Jokes (4/4)

Everyone might call this an action movie, but I think it’s a comedy first, action film second. But alas, duty calls, and it gets recapped here.

Deadpool is very funny. I suppose I could stop there, but where’s fun in that? The movie delivers more jokes in the first quarter-hour than the combined total in all the X-Men films.

My favorite line came from Wilson. He speaks to his girlfriend and says that if her legs are Thanksgiving and Christmas, might they get together between the holidays?

The taxi driver had a nice subplot of kidnapping his rival for the love of Gita. He had Deadpool in his phone as “Mr. Pool.”

Amplifying Deadpool’s humor is his costume. The red and black ensemble and white eyes should strike terror in his enemies. In the audience, it makes his sense of humor funnier. The outfit evokes Strongbad, though I suspect the genesis runs the other way.

The Simpsons is often credited as the first major TV show in which its characters watched TV. Deadpool is likely the first superhero movie to reference other superheroes.

Deadpool knows he’s a comic character, yet he lives in the same world we do. He tapes a photo of Hugh Jackman, another of People‘s Sexiest Men Alive, to his face beneath his Deadpool mask.

Setting (4/4)

I have no idea where Deadpool lives. It’s a city, but a nondescript one. The movie occurs in five locations: the city, the bar, the secret lab, the highway, and the junkyard.

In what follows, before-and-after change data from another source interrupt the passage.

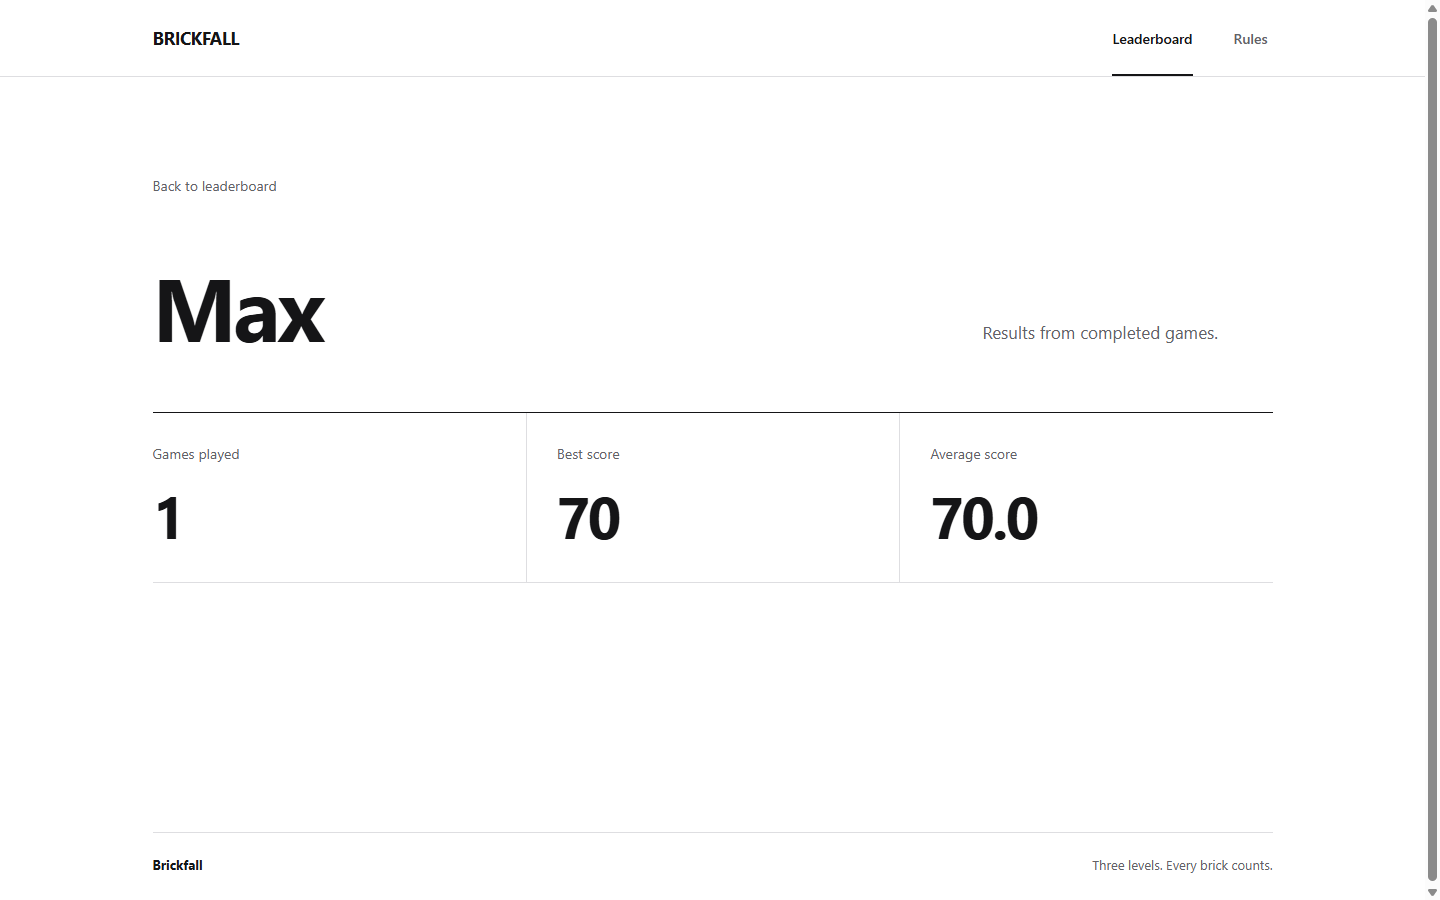
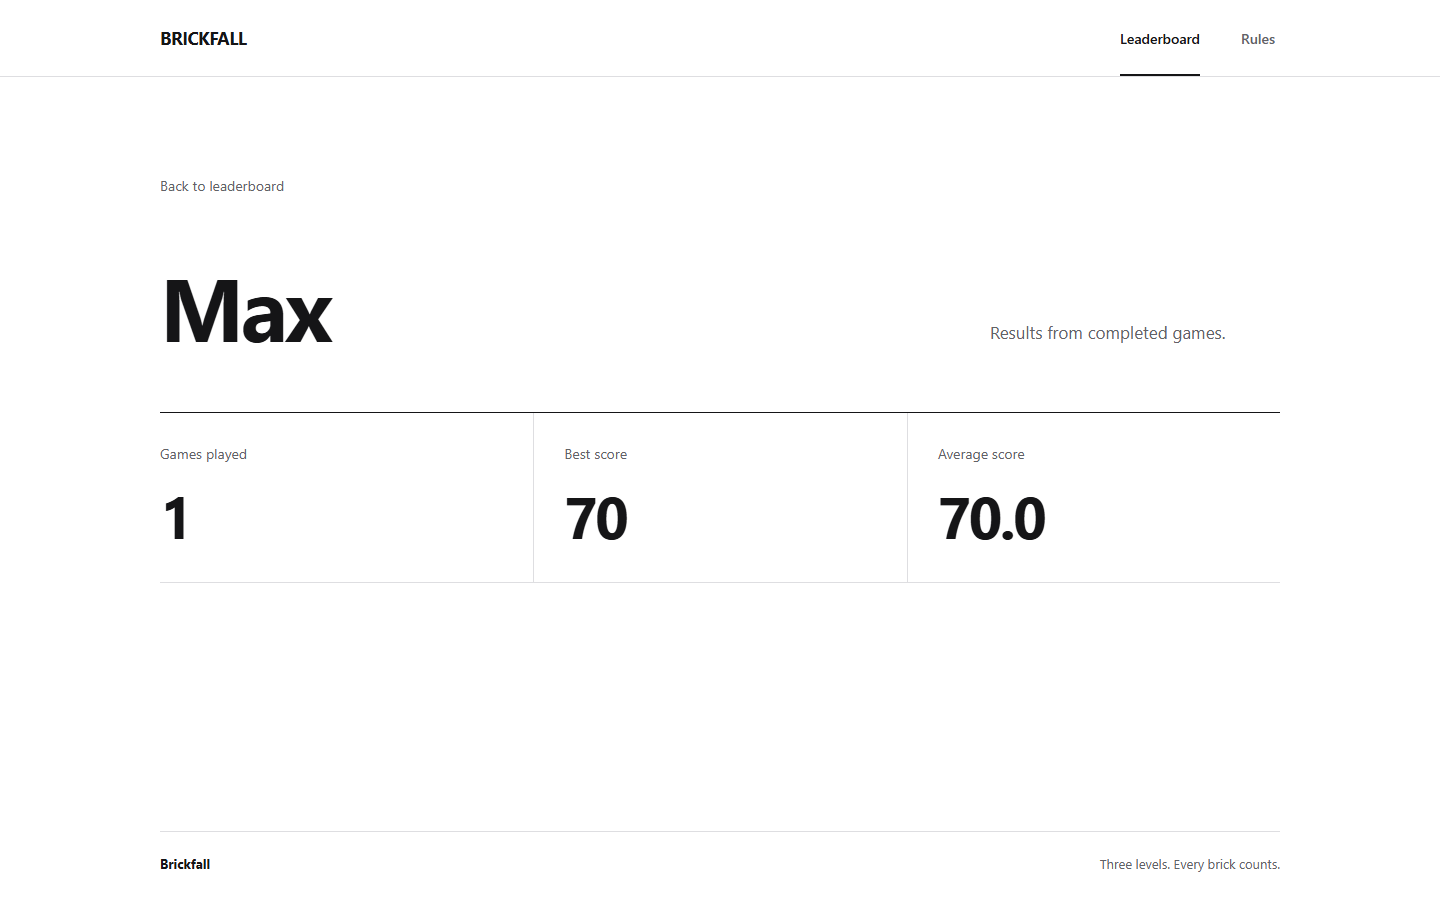
Remove unnecessary scroll on short site pages

diff --git a/static/style.css b/static/style.css
@@ -48,7 +48,7 @@ nav a[aria-current="page"], nav a.section-current { border-bottom-color: var(--i
 main {
     width: 100%;
     max-width: calc(var(--content-width) + 80px);
-    min-height: calc(100vh - 145px);
+    min-height: calc(100vh - 146px);
     margin: 0 auto;
     padding: 96px 40px 112px;
 }
@@ -110,7 +110,7 @@ kbd { display: inline-block; min-width: 25px; padding: 1px 6px; border: 1px soli
 }
 @media (max-width: 760px) {
     .header-content { min-height: 68px; padding: 0 24px; }
-    main { min-height: calc(100vh - 136px); padding: 68px 24px 88px; }
+    main { min-height: calc(100vh - 138px); padding: 68px 24px 88px; }
     .page-heading { grid-template-columns: 1fr; gap: 24px; margin-bottom: 48px; }
     .description { max-width: 42ch; font-size: 16px; }
     .rules-section { grid-template-columns: 1fr; gap: 22px; padding: 34px 0 38px; }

No place inspires me to hop on Kayak. Everywhere is dirty. The secret lab has walls covered in rust and grime so gross that Law & Order murder locations have looked cleaner. Blind Al’s apartment is a mess, you can’t dive any deeper than Weasel’s bar, and all highways are ugly.

The best-looking place is the junkyard and the unfinished carrier. At least it has open spaces and doesn’t seem full of nasty trash.

These locations are perfect for Deadpool. He lives in the gutter, has a gutter mouth, and even falls into a garbage truck after he cuts off his hand. I might not like it, but it’s perfect for him.

Commentary (2/2)

All the commentary is fully intentional and as in your face as that regenerating baby hand.

Ryan Reynolds sucks at acting, according to Ryan Reynolds, who lampoons Ryan Reynolds’s acting skill. If your lost after that sentence, I guess the movie didn’t offer you much.

Deadpool speaks to the audience. He tells knows we are in the theater. When he impales a goon on his swords, he addresses the confused girlfriends in the audience who “thought this was a superhero movie.” As Deadpool says often, he’s no superhero.

Deadpool finds that the Stewart-McAvoy X-Men timelines confuse him as much as they confuse us and Fox executives looking to keep all their actors in mutant roles.

The opening credits lampoon Hollywood casting tropes, while adhering to those tropes. A lot of bad guys are British, and so’s Deadpool‘s. The lead actress is often “a hot chick.” Morena Baccarin is a hot chick. And are producers greedy? I’ve never met any, but….

Deadpool was an enormous box office success. The movie tallied the best February and R-rated opening weekends in history, and even beat all other releases by Fox, including all the X-Men films and the Star Wars prequel trilogy.

Deadpool came along at the perfect time. He knows audiences are tired of Marvel-style grimly serious and sanitarily violent superheroes. Deadpool’s movie harkens back to the action titans of the 1980s.

Offensiveness (0/-2)

If you dislike dirty humor, steer clear. I like dirty humor, and none of the jokes bothered me.


  • Something not explained: why does Wilson need his mutant genes unlocked to cure his cancer? I’m neither biologist nor geneticist, but someone should tell me.

Summary (41/68): 60%

Deadpool? Maximum effort.